Sergio Martinez asks in his essay: Could Euro Zone’s GDPR serve as a multilateral regulatory framework on cross-border data flows? In a rapidly evolving world with increasing disruptive technologies, multiple stakeholders across nations, industries and sectors are confronting growing societal demands about the need for ethics and regulatory frameworks on cross-border data flows (CBDFs). What does this mean and how to get started? These and many more are pressing questions facing policy-makers in multilateral forums with the aims of addressing recent quantifiable impacts of digital trade—a trade dimension comprising the global exchanges of emerging technologies, e.g., data flows, e-commerce, in late twenty and early twenty first centuries. While trade agreements and regional regulatory frameworks have intended to dictate principles, norms and rules for several concerns around CBDFs, institutional efforts for setting up an inclusive, multilateral framework are still lacking in the policy arena. With this motivation, the present paper illustrates the case of Euro Zone’s General Data Protection Regulation (GDPR) as the most comprehensive legal instrument up to date that might potentially guide initial policy discussions around the so needed multilateral regulatory and ethical framework on CBDFs.
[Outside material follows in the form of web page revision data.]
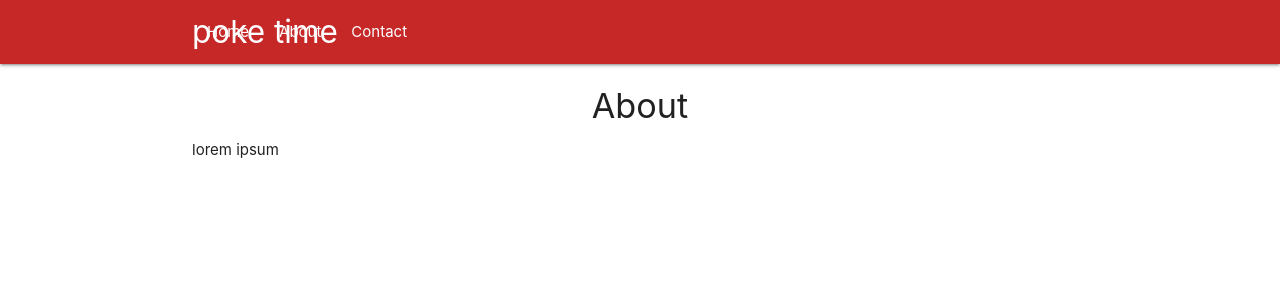
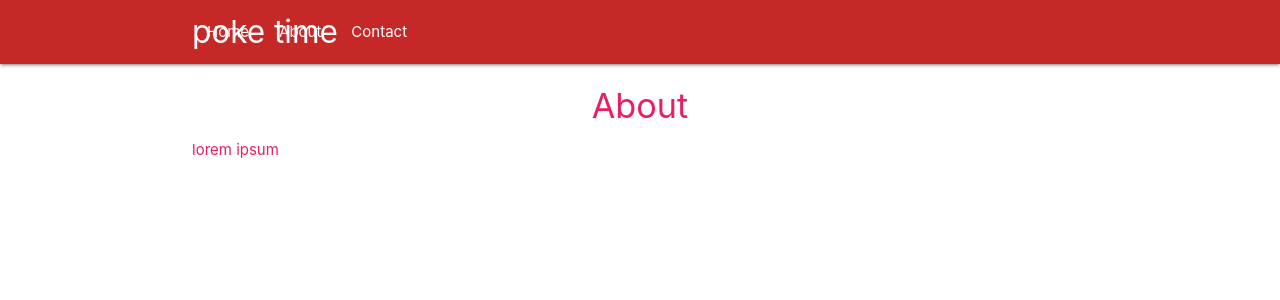
Before and after one commit to Kriti-bit/React-Redux, a React (Create React App) app in the folder myapp/: page /about in a window 1280 px wide. Shown: the top 300 px of the page. Built offline with nearby package versions, Linux system fonts and the light colour scheme.

Commit message:
Added Rainbow(Higher Order Components)

```diff
--- a/myapp/src/components/About.js
+++ b/myapp/src/components/About.js
@@ -1,4 +1,5 @@
 import React from 'react'
+import Rainbow from '../hoc/Rainbow'
 
 const About = () => {
     return (
@@ -9,4 +10,4 @@
     )
 }
 
-export default About
+export default Rainbow(About)
--- /dev/null
+++ b/myapp/src/hoc/Rainbow.js
@@ -0,0 +1,17 @@
+import React from 'react'
+
+const Rainbow = (WrappedComponent) => {
+    const colours = ['red', 'pink', 'green', 'blue', 'yellow', 'violet','orange'];
+    const randomColours = colours[Math.floor(Math.random()*5)];
+    const className = randomColours + '-text'; //Concatenate randomColours with -text to get the class
+
+    return (props) => {
+        return(
+            <div className={className}>
+                <WrappedComponent {...props} />
+            </div>
+        )
+    }
+}
+
+export default Rainbow
```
The issue of The Business and Public Administration Studies Journal concludes with another important study by Marc Castillo and Maxwell Schriner. The study is titled: As long as it can: Uruguayan resilience in times of COVID-19. The authors take a closer look at Uruguay in this current, unprecedented COVID 19 era. Public health infrastructure has assumed a distinct advantage in pandemic response effectiveness. Uruguay is experiencing a COVID mortality rate that is significantly lower than the Latin American average; businesses reopened as early as June, 2020. This, in result of a long time commitment to mutual trust between the citizens and the government. Even though through the beginning of 2021, there has been an uptick in COVID cases Uruguay has managed to curtail the pandemic once more at the time of this publication in September, 2021. Their research focuses on the historical context that has enabled this collective national trust. It has become paramount to combating the COVID pandemic, along with the success of the domestic market, and the opportunity the nation has to diversify its exports for better economic performance.